# [Exercise description]
Say how many lines in the records hold "Accuracy". Nothing but the number should be given.

Stored items
──────────

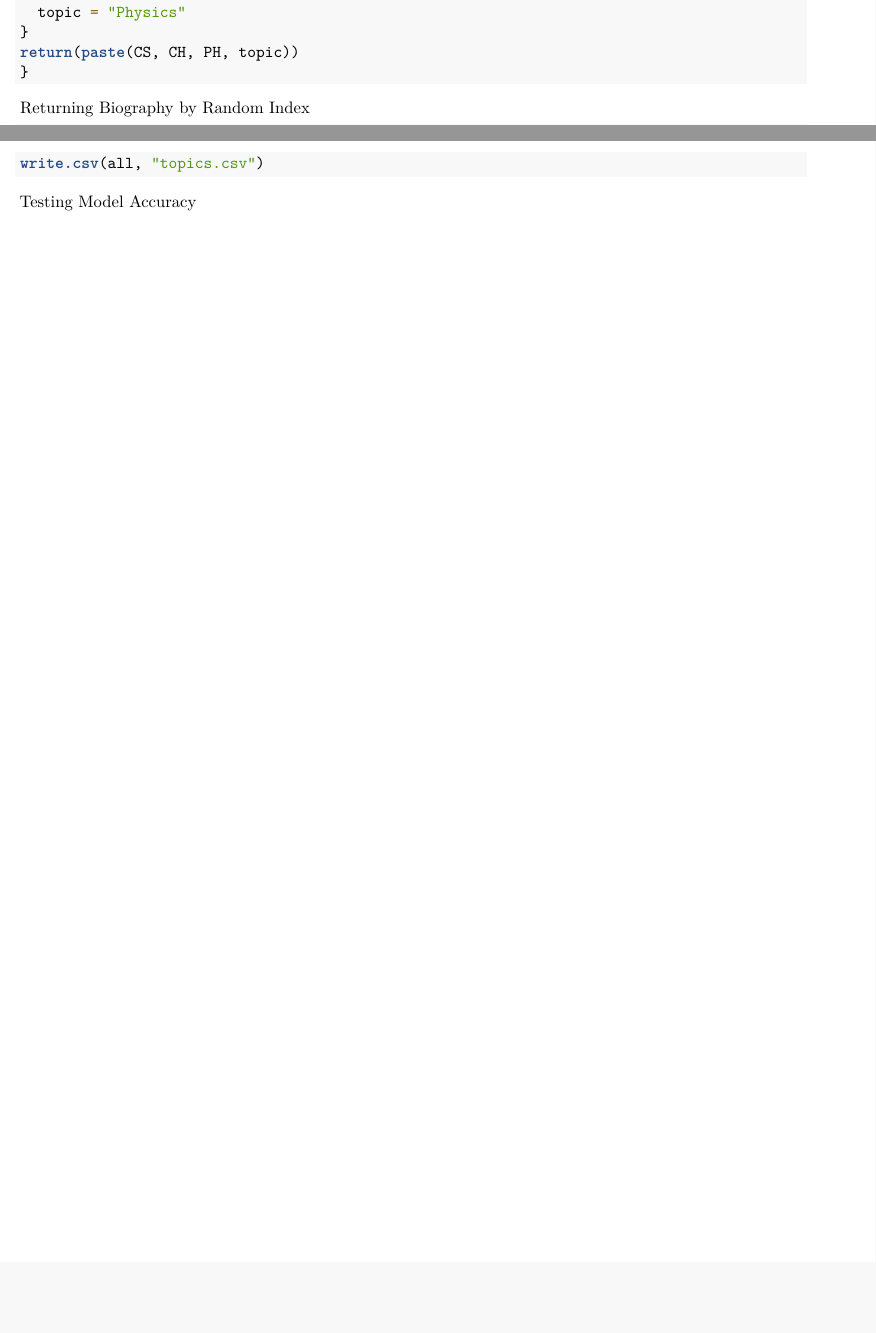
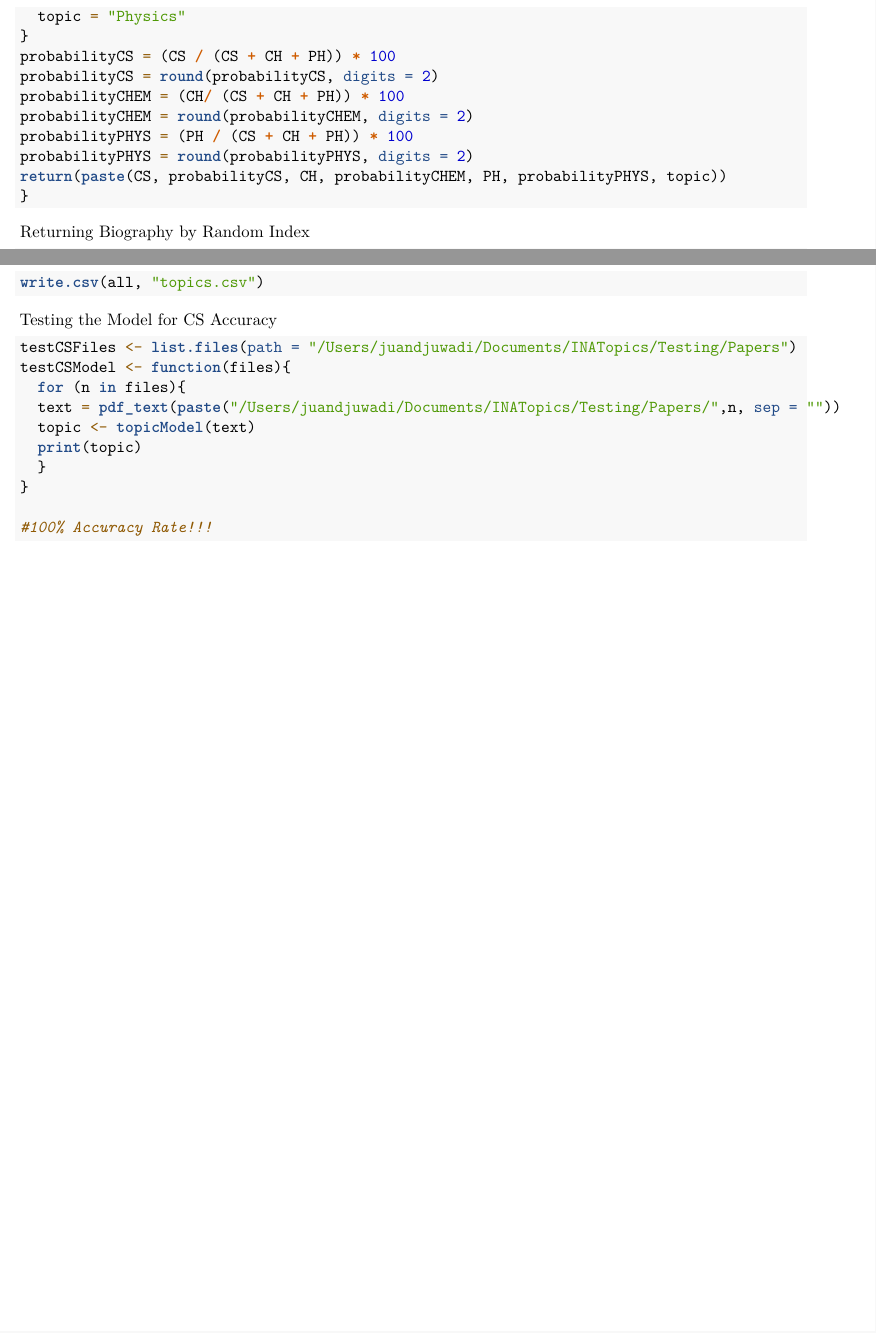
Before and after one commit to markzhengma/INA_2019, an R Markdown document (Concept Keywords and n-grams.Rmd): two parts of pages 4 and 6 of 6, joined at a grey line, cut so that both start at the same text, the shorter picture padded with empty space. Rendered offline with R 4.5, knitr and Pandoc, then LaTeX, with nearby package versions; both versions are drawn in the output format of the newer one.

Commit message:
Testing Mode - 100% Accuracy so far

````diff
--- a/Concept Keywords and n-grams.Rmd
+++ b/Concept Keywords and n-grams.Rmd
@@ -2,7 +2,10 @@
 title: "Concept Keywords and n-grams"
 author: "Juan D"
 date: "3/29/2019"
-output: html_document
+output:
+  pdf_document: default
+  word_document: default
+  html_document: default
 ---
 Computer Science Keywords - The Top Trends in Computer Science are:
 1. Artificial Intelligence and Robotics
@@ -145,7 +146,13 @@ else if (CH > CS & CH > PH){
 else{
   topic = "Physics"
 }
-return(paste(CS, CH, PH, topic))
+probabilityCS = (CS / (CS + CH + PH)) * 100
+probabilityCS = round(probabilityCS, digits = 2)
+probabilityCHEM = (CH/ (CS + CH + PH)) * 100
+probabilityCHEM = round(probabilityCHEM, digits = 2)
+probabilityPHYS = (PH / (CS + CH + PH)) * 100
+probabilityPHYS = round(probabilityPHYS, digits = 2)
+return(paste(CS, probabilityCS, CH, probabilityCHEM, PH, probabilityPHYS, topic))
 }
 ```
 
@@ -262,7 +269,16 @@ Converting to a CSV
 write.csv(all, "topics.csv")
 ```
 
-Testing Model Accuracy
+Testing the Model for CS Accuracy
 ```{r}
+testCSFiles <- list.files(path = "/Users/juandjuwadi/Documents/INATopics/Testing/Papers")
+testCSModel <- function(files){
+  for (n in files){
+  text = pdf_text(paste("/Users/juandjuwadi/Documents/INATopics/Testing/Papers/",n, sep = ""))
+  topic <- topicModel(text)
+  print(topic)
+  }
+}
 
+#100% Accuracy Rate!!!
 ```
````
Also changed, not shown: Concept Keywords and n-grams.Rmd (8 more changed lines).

──────────

# [Result]
4